In 1727 the Beeld-snyders Kunst-kabinet was published in Amsterdam. This set of ninety etchings by Matthijs Pool (1676-1740) depicts sixty-nine mainly ivory sculptures and reliefs by Francis van Bossuit (1635?-1692), a carver from Brussels who worked in Italy and in Amsterdam. Pool did not create the etchings from direct observation of the sculptures but after drawings by Barend Graat (1628-1709). Three centuries since its creation this intriguing print series still functions as a work of reference for art dealers, auction houses and collectors.
Over forty of the illustrated sculptures can now be traced or documented, in some cases as copies or later falsifications. The sculptures and prints help us visualize how Van Bossuit, inspired by famous works of art in Rome, influenced Dutch classicist painting at the end of the seventeenth century. Van Bossuit’s small group of cabinet sculptures inspired by famous antique statues and paintings and sculptures of the Italian renaissance and baroque, exerted a key influence on Dutch art. Artists like Willem van Mieris, Barend Graat en Nicolaas Verkolje appear to have adopted Van Bossuit’s poses, figures and compositions. Moreover, Barend Graat and Willem van Mieris inspired other artists when they passed the classicist idiom to the next generation at their respective drawing academies in Amsterdam and Leiden.

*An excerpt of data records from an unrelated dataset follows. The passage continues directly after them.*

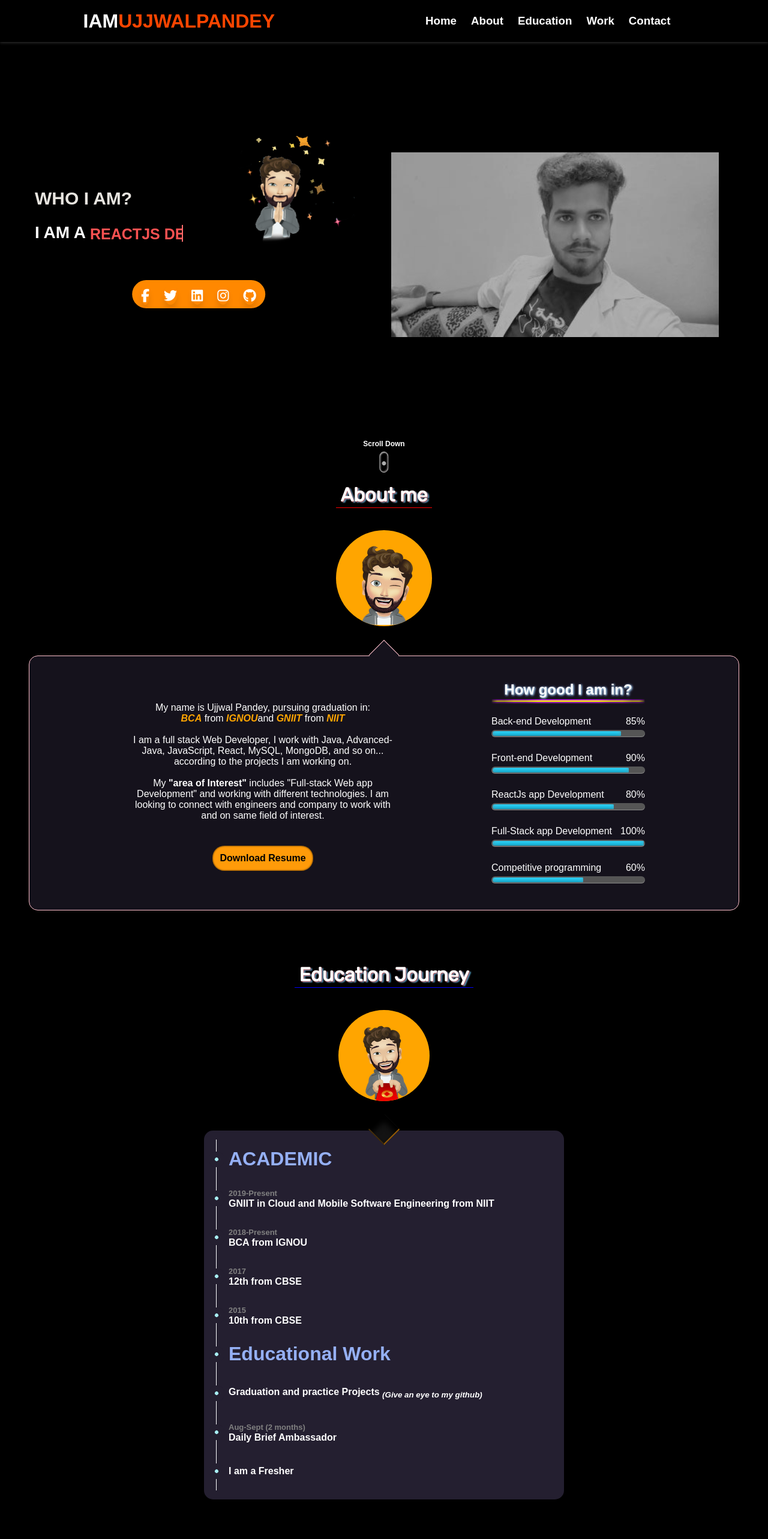
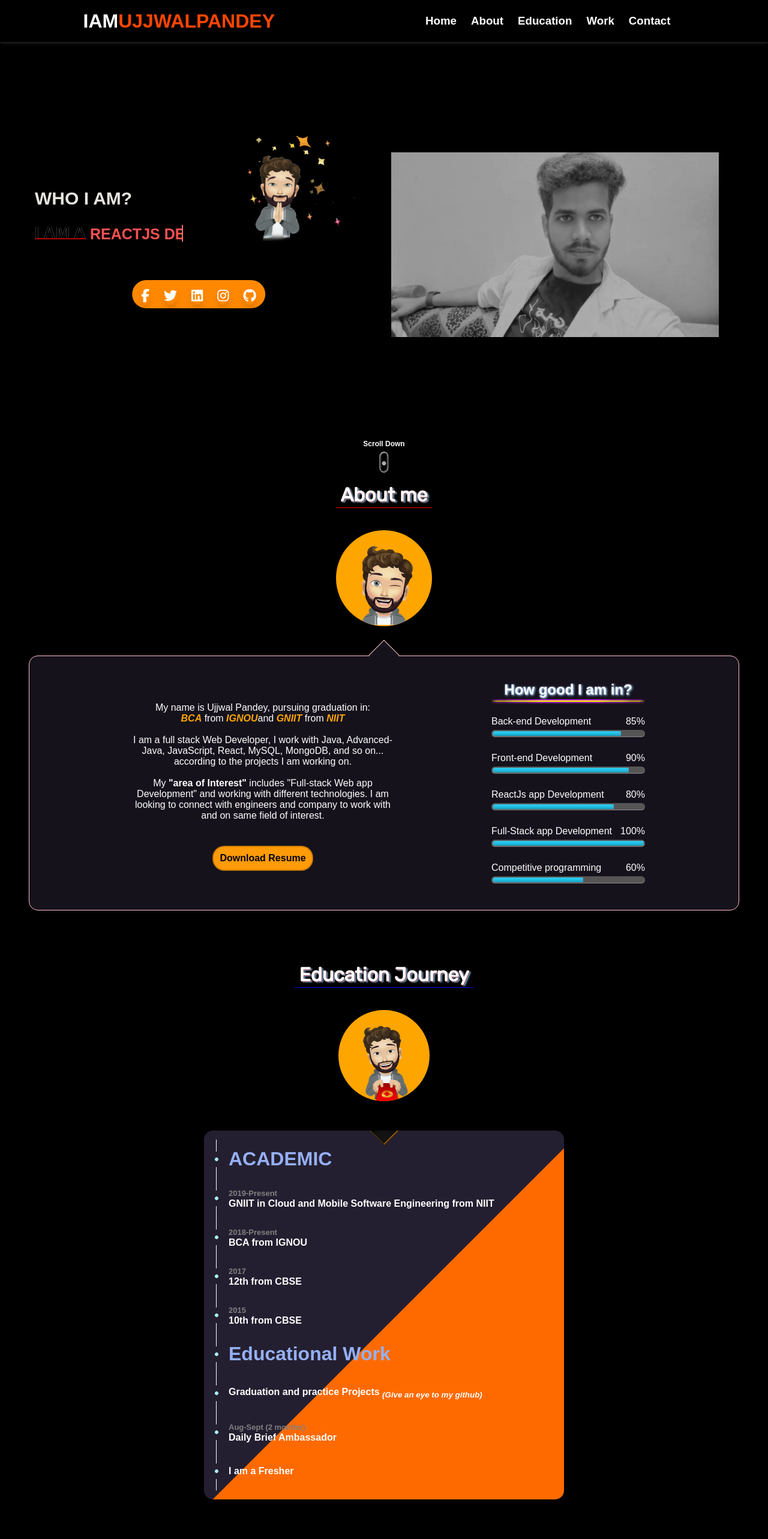
Before and after one commit to ujjwalpandeyjava/Ujjwal-Portfolio, a React (Create React App) app: page / in a window 1280 px wide. Shown: the top 2566 px of the page at 60% size. Built offline with nearby package versions, Linux system fonts and the light colour scheme.

Commit message:
Changed the UI of About Education section.

```diff
--- a/src/index.css
+++ b/src/index.css
@@ -153,7 +153,12 @@ body {
     padding: 0;
     font-size: 28px;
     display: block;
-    font-weight: 400px;
+    color: transparent;
+    text-decoration: underline;
+    text-underline-position: from-font;
+    text-decoration-color: rgb(255 0 0 / 70%);
+    padding: 0;
+    -webkit-text-stroke: 0.2px white;
 }
 .wrapper .dynamic-txts {
     height: 30px;
@@ -582,7 +587,9 @@ body {
     justify-content: space-around;
     align-items: flex-start;
     position: relative;
+    overflow: hidden;
 }
+
 #aboutEducation:hover {
     max-width: 750px;
 }
@@ -607,6 +614,18 @@ body {
     border-right: 2px solid rgb(153 94 7 / 99%);
     box-shadow: inset 9px 9px 10px 0 black, inset -3px -35px #ffffff00;
 }
+#aboutEducation::after {
+    content: "";
+    position: absolute;
+    top: 0;
+    left: 50%;
+    width: 100%;
+    height: 200%;
+    transform: rotate(45deg) translate(-19%, 0);
+    /* background: #ff8d00; */
+    background: #ff6a00;
+    z-index: 1;
+}
 #aboutEducation > div {
     border-left: 1px solid white;
     min-height: 65px;
@@ -618,6 +637,7 @@ body {
     text-align: start;
     cursor: grab;
     transition: border 0.3s ease-in-out, margin 0.3s ease-out;
+    z-index: 3;
 }
 #aboutEducation > div > h1 {
     color: #95b0f5;
```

Matthijs Pool, etcher, printer and publisher of the Beeld-snyders Kunst-kabinet and son-in-law of Barend Graat gave his etchings a pictorial turn compared to the drawings, making the Kabinet also an artists’ model book. The popularity of Van Bossuit’s works with collectors, professional artists and amateur draughtsmen justified this initiative. Nevertheless the interest in this type of classicism waned in the 1720’s, so the prints did not play a major role in the arts after 1727, but are still seen as an important work of reference and as a major source for this research project.